___ SOURCE DATA ___

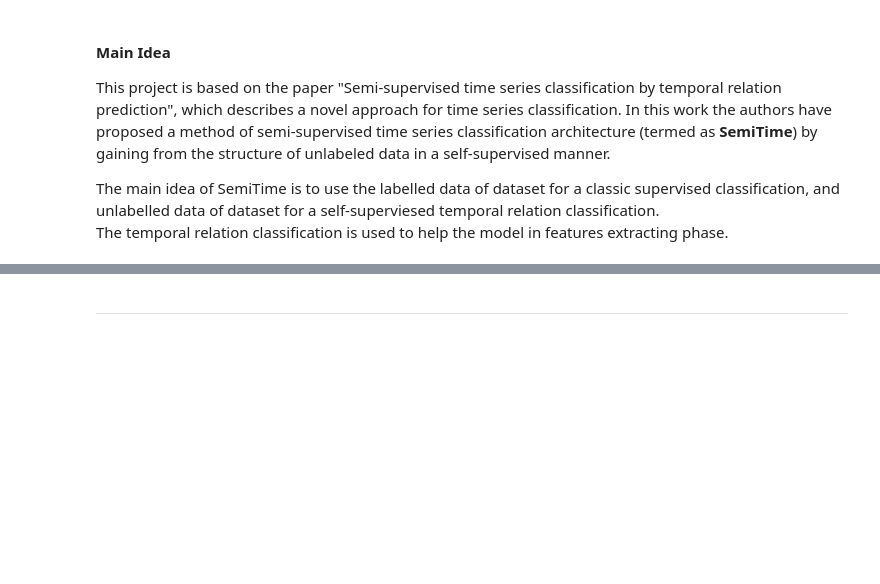
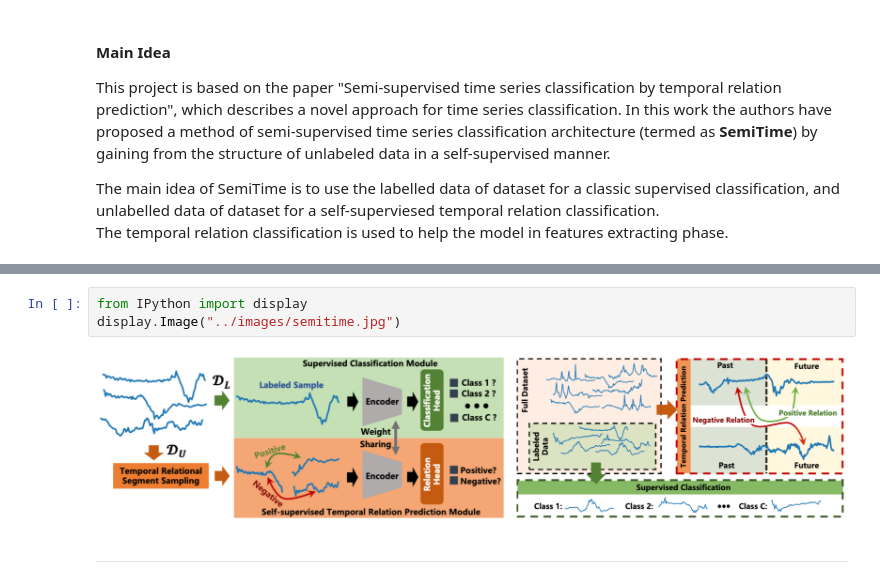
Before and after one commit to ValerioSpagnoli/Neural-Networks-Project-SemiTime, a Jupyter notebook: Code/notebook.ipynb, the cells around one changed output, grey strips where cells are left out. Cells and saved outputs as stored; diff of their text form; blank space fills up the shorter version.

```diff
--- a/Code/notebook.ipynb
+++ b/Code/notebook.ipynb
@@ -61,3 +56,8 @@ Note: $[\cdot, \cdot ]$ is the concatenation operation.
+# %%
+from IPython import display
+display.Image("../images/semitime.jpg")
+# %% [output]
+[figure, added]
 # %% [markdown]
 -----
 # %% [markdown]
```
Also changed, not shown: parts of 3 cells of this notebook, 6 other files.
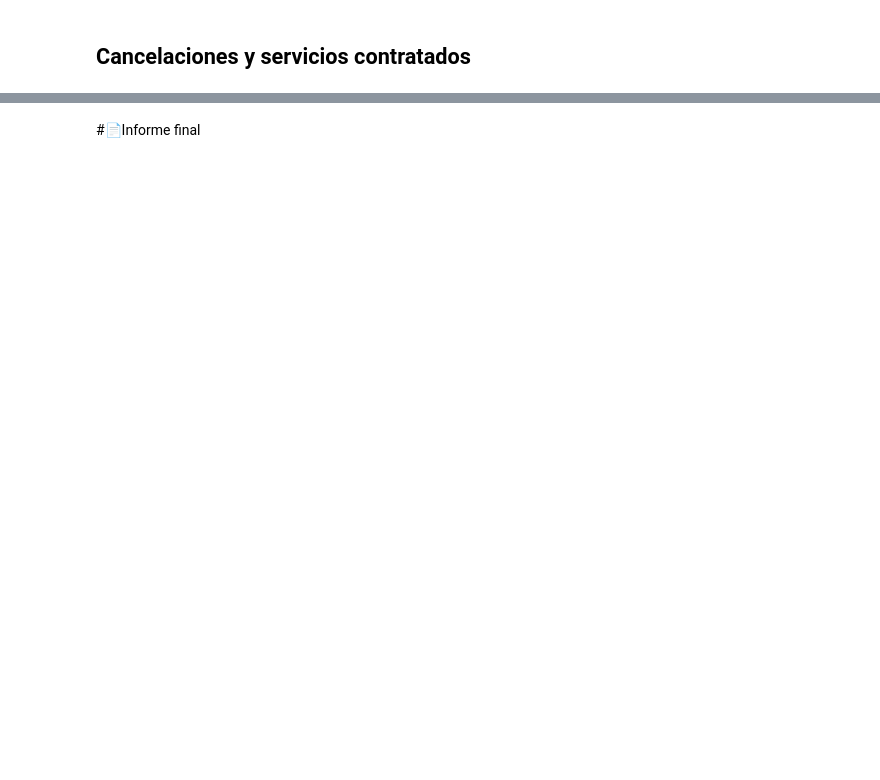
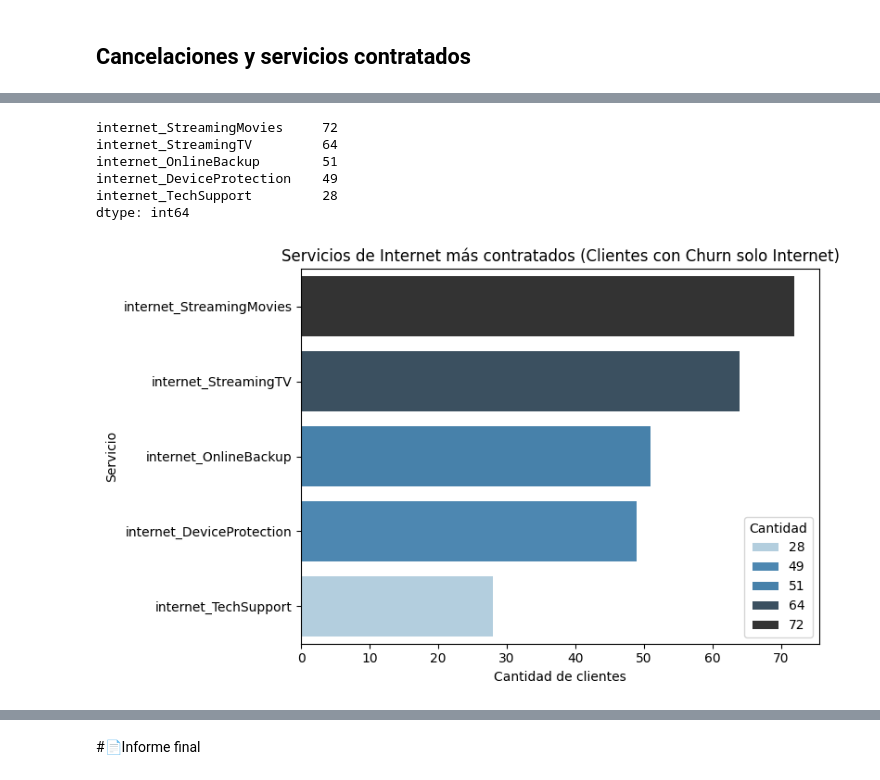
Before and after one commit to marsavil/telecom_x_challenge, a Jupyter notebook: TelecomX_LATAM.ipynb, the cells around one changed output, grey strips where cells are left out. Drawn from its saved outputs; the diff is of its cells as text; code cells hidden in the pictures; blank space fills up the shorter version.

```diff
--- a/TelecomX_LATAM.ipynb
+++ b/TelecomX_LATAM.ipynb
@@ -234,0 +364,27 @@ plt.show()
+# %%
+# Contar cuántos clientes contrataron cada servicio
+service_counts = (churn_internet[internet_services] == 'Yes').sum().sort_values(ascending=False)
+
+# Mostrar los resultados
+print(service_counts)
+
+# Convertir a DataFrame para graficar
+service_counts_df = service_counts.reset_index()
+service_counts_df.columns = ['Servicio', 'Cantidad']
+
+# Gráfico de barras
+plt.figure(figsize=(8, 5))
+sns.barplot(data=service_counts_df, x='Cantidad', y='Servicio', hue= 'Cantidad',palette='Blues_d')
+plt.title('Servicios de Internet más contratados (Clientes con Churn solo Internet)')
+plt.xlabel('Cantidad de clientes')
+plt.ylabel('Servicio')
+plt.tight_layout()
+plt.show()
+# %% [output]
+internet_StreamingMovies     72
+internet_StreamingTV         64
+internet_OnlineBackup        51
+internet_DeviceProtection    49
+internet_TechSupport         28
+dtype: int64
+[figure, added]
```
Also changed, not shown: parts of 25 cells of this notebook, 7 other files.
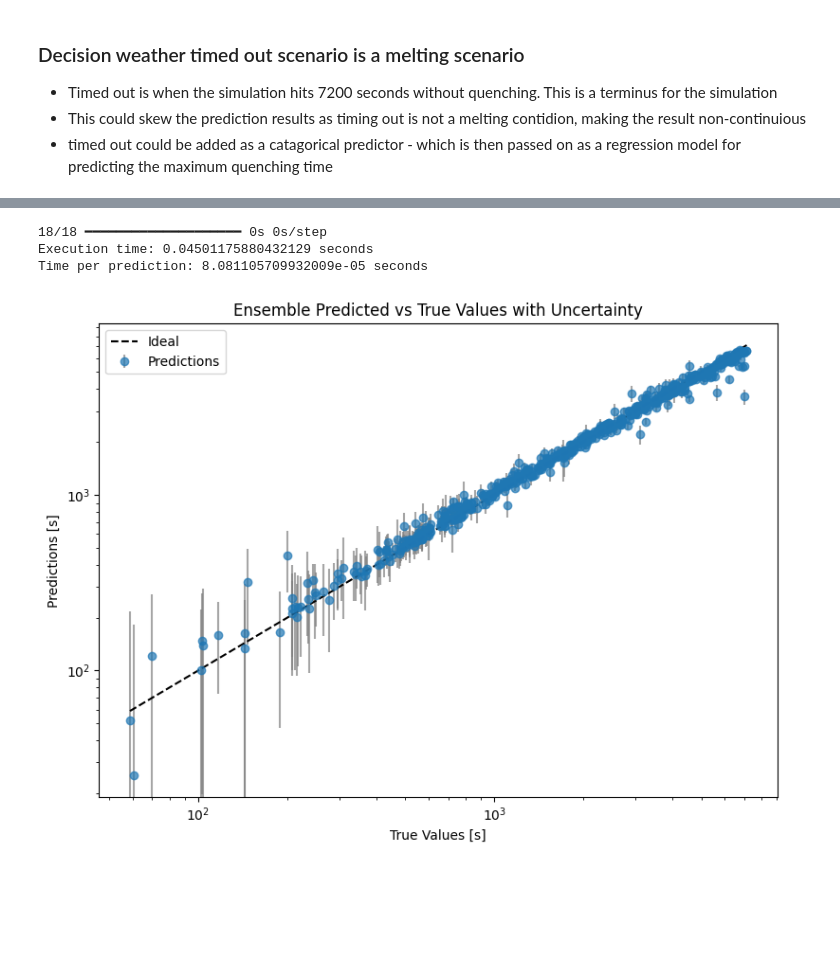
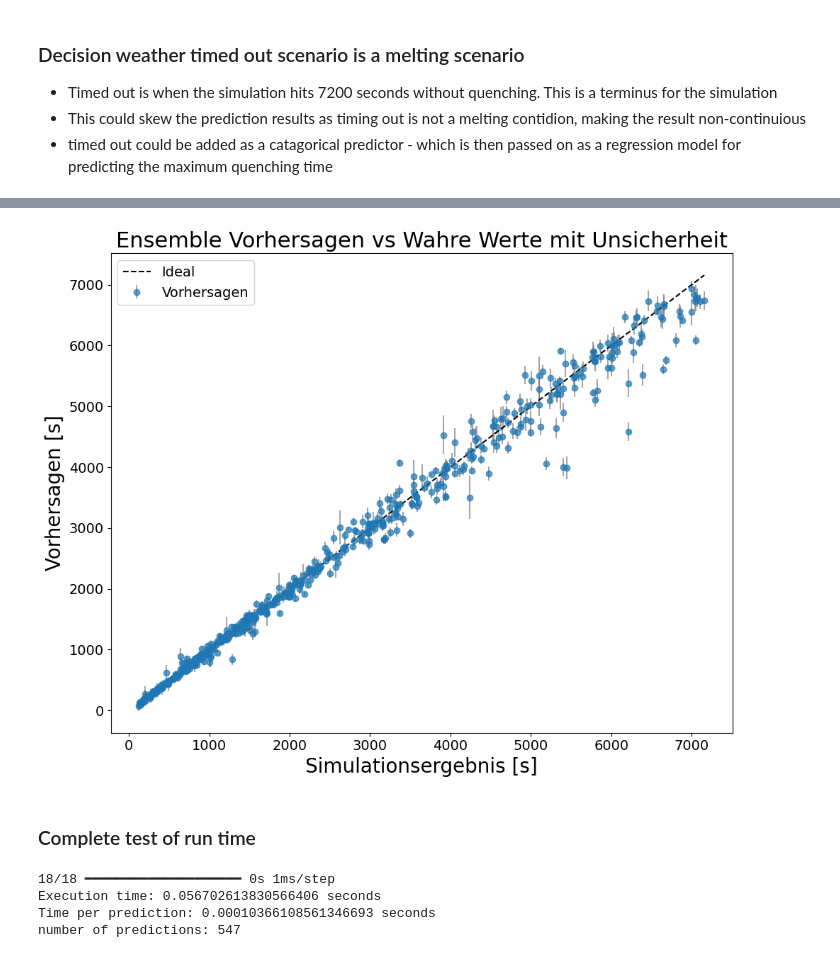
Before and after one commit to Jaz-JThompson/Quenchzeit_Vorhersage_APP, a Jupyter notebook: NN1_regression_maxquenchtime.ipynb, the cells around one changed output, grey strips where cells are left out. Cells and saved outputs as stored; diff of their text form; code cells hidden in the pictures; blank space fills up the shorter version.

```diff
--- a/NN1_regression_maxquenchtime.ipynb
+++ b/NN1_regression_maxquenchtime.ipynb
@@ -402,3 +295,23 @@ r2 score: 0.9792811187976685
+# %%
+# Plot
+plt.figure(figsize=(10, 8))  # Slightly larger for better readability
+plt.errorbar(y_test_inv, y_pred_mean, yerr=y_pred_std, fmt='o', ecolor='gray', alpha=0.7, label='Vorhersagen')
+plt.plot([min(y_test_inv), max(y_test_inv)], [min(y_test_inv), max(y_test_inv)], '--k', label='Ideal')
+fs =20
+# Bigger fonts
+plt.xlabel('Simulationsergebnis [s]', fontsize=fs)
+plt.ylabel('Vorhersagen [s]', fontsize=fs)
+plt.title('Ensemble Vorhersagen vs Wahre Werte mit Unsicherheit', fontsize=fs+2)
+plt.xticks(fontsize=14)
+plt.yticks(fontsize=14)
+plt.legend(fontsize=14)
+
+plt.tight_layout()
+plt.show()
+# %% [output]
+[figure, added]
+# %% [markdown]
+### Complete test of run time
 # %%
 # how long does it take to run
 start_time = time.time()
@@ -410,22 +323,9 @@ execution_time = end_time - start_time
 print(f"Execution time: {execution_time} seconds")
 # time per prediction
 print(f"Time per prediction: {execution_time / len(X_test)} seconds")
+print(f"number of predictions: {len(X_test)}")
 # %% [output]
-18/18 ━━━━━━━━━━━━━━━━━━━━ 0s 0s/step
-Execution time: 0.04501175880432129 seconds
-Time per prediction: 8.081105709932009e-05 seconds
+18/18 ━━━━━━━━━━━━━━━━━━━━ 0s 1ms/step
+Execution time: 0.056702613830566406 seconds
+Time per prediction: 0.00010366108561346693 seconds
+number of predictions: 547
-# %%
-#make the plot on a log log scale
-plt.figure(figsize=(8, 6))
-plt.errorbar(y_test_inv, y_pred_mean, yerr=y_pred_std, fmt='o', ecolor='gray', alpha=0.7, label='Predictions')
-plt.plot([min(y_test_inv), max(y_test_inv)], [min(y_test_inv), max(y_test_inv)], '--k', label='Ideal')
-plt.xscale('log')
-plt.yscale('log')
-plt.xlabel('True Values [s]')
-plt.ylabel('Predictions [s]')
-plt.title('Ensemble Predicted vs True Values with Uncertainty')
-plt.legend()
-plt.tight_layout()
-plt.show()
-# %% [output]
-[figure, removed]
```
Also changed, not shown: parts of 14 cells of this notebook, 17 other files.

___

__YOUR ASSIGNMENT__
Exactly reproduce the entries above, minus the pictures.

__ANSWER SPACE__
Before and after one commit to ValerioSpagnoli/Neural-Networks-Project-SemiTime, a Jupyter notebook: Code/notebook.ipynb, the cells around one changed output, grey strips where cells are left out. Cells and saved outputs as stored; diff of their text form; blank space fills up the shorter version.

```diff
--- a/Code/notebook.ipynb
+++ b/Code/notebook.ipynb
@@ -61,3 +56,8 @@ Note: $[\cdot, \cdot ]$ is the concatenation operation.
+# %%
+from IPython import display
+display.Image("../images/semitime.jpg")
+# %% [output]
+[figure, added]
 # %% [markdown]
 -----
 # %% [markdown]
```
Also changed, not shown: parts of 3 cells of this notebook, 6 other files.
Before and after one commit to marsavil/telecom_x_challenge, a Jupyter notebook: TelecomX_LATAM.ipynb, the cells around one changed output, grey strips where cells are left out. Drawn from its saved outputs; the diff is of its cells as text; code cells hidden in the pictures; blank space fills up the shorter version.

```diff
--- a/TelecomX_LATAM.ipynb
+++ b/TelecomX_LATAM.ipynb
@@ -234,0 +364,27 @@ plt.show()
+# %%
+# Contar cuántos clientes contrataron cada servicio
+service_counts = (churn_internet[internet_services] == 'Yes').sum().sort_values(ascending=False)
+
+# Mostrar los resultados
+print(service_counts)
+
+# Convertir a DataFrame para graficar
+service_counts_df = service_counts.reset_index()
+service_counts_df.columns = ['Servicio', 'Cantidad']
+
+# Gráfico de barras
+plt.figure(figsize=(8, 5))
+sns.barplot(data=service_counts_df, x='Cantidad', y='Servicio', hue= 'Cantidad',palette='Blues_d')
+plt.title('Servicios de Internet más contratados (Clientes con Churn solo Internet)')
+plt.xlabel('Cantidad de clientes')
+plt.ylabel('Servicio')
+plt.tight_layout()
+plt.show()
+# %% [output]
+internet_StreamingMovies     72
+internet_StreamingTV         64
+internet_OnlineBackup        51
+internet_DeviceProtection    49
+internet_TechSupport         28
+dtype: int64
+[figure, added]
```
Also changed, not shown: parts of 25 cells of this notebook, 7 other files.
Before and after one commit to Jaz-JThompson/Quenchzeit_Vorhersage_APP, a Jupyter notebook: NN1_regression_maxquenchtime.ipynb, the cells around one changed output, grey strips where cells are left out. Cells and saved outputs as stored; diff of their text form; code cells hidden in the pictures; blank space fills up the shorter version.

```diff
--- a/NN1_regression_maxquenchtime.ipynb
+++ b/NN1_regression_maxquenchtime.ipynb
@@ -402,3 +295,23 @@ r2 score: 0.9792811187976685
+# %%
+# Plot
+plt.figure(figsize=(10, 8))  # Slightly larger for better readability
+plt.errorbar(y_test_inv, y_pred_mean, yerr=y_pred_std, fmt='o', ecolor='gray', alpha=0.7, label='Vorhersagen')
+plt.plot([min(y_test_inv), max(y_test_inv)], [min(y_test_inv), max(y_test_inv)], '--k', label='Ideal')
+fs =20
+# Bigger fonts
+plt.xlabel('Simulationsergebnis [s]', fontsize=fs)
+plt.ylabel('Vorhersagen [s]', fontsize=fs)
+plt.title('Ensemble Vorhersagen vs Wahre Werte mit Unsicherheit', fontsize=fs+2)
+plt.xticks(fontsize=14)
+plt.yticks(fontsize=14)
+plt.legend(fontsize=14)
+
+plt.tight_layout()
+plt.show()
+# %% [output]
+[figure, added]
+# %% [markdown]
+### Complete test of run time
 # %%
 # how long does it take to run
 start_time = time.time()
@@ -410,22 +323,9 @@ execution_time = end_time - start_time
 print(f"Execution time: {execution_time} seconds")
 # time per prediction
 print(f"Time per prediction: {execution_time / len(X_test)} seconds")
+print(f"number of predictions: {len(X_test)}")
 # %% [output]
-18/18 ━━━━━━━━━━━━━━━━━━━━ 0s 0s/step
-Execution time: 0.04501175880432129 seconds
-Time per prediction: 8.081105709932009e-05 seconds
+18/18 ━━━━━━━━━━━━━━━━━━━━ 0s 1ms/step
+Execution time: 0.056702613830566406 seconds
+Time per prediction: 0.00010366108561346693 seconds
+number of predictions: 547
-# %%
-#make the plot on a log log scale
-plt.figure(figsize=(8, 6))
-plt.errorbar(y_test_inv, y_pred_mean, yerr=y_pred_std, fmt='o', ecolor='gray', alpha=0.7, label='Predictions')
-plt.plot([min(y_test_inv), max(y_test_inv)], [min(y_test_inv), max(y_test_inv)], '--k', label='Ideal')
-plt.xscale('log')
-plt.yscale('log')
-plt.xlabel('True Values [s]')
-plt.ylabel('Predictions [s]')
-plt.title('Ensemble Predicted vs True Values with Uncertainty')
-plt.legend()
-plt.tight_layout()
-plt.show()
-# %% [output]
-[figure, removed]
```
Also changed, not shown: parts of 14 cells of this notebook, 17 other files.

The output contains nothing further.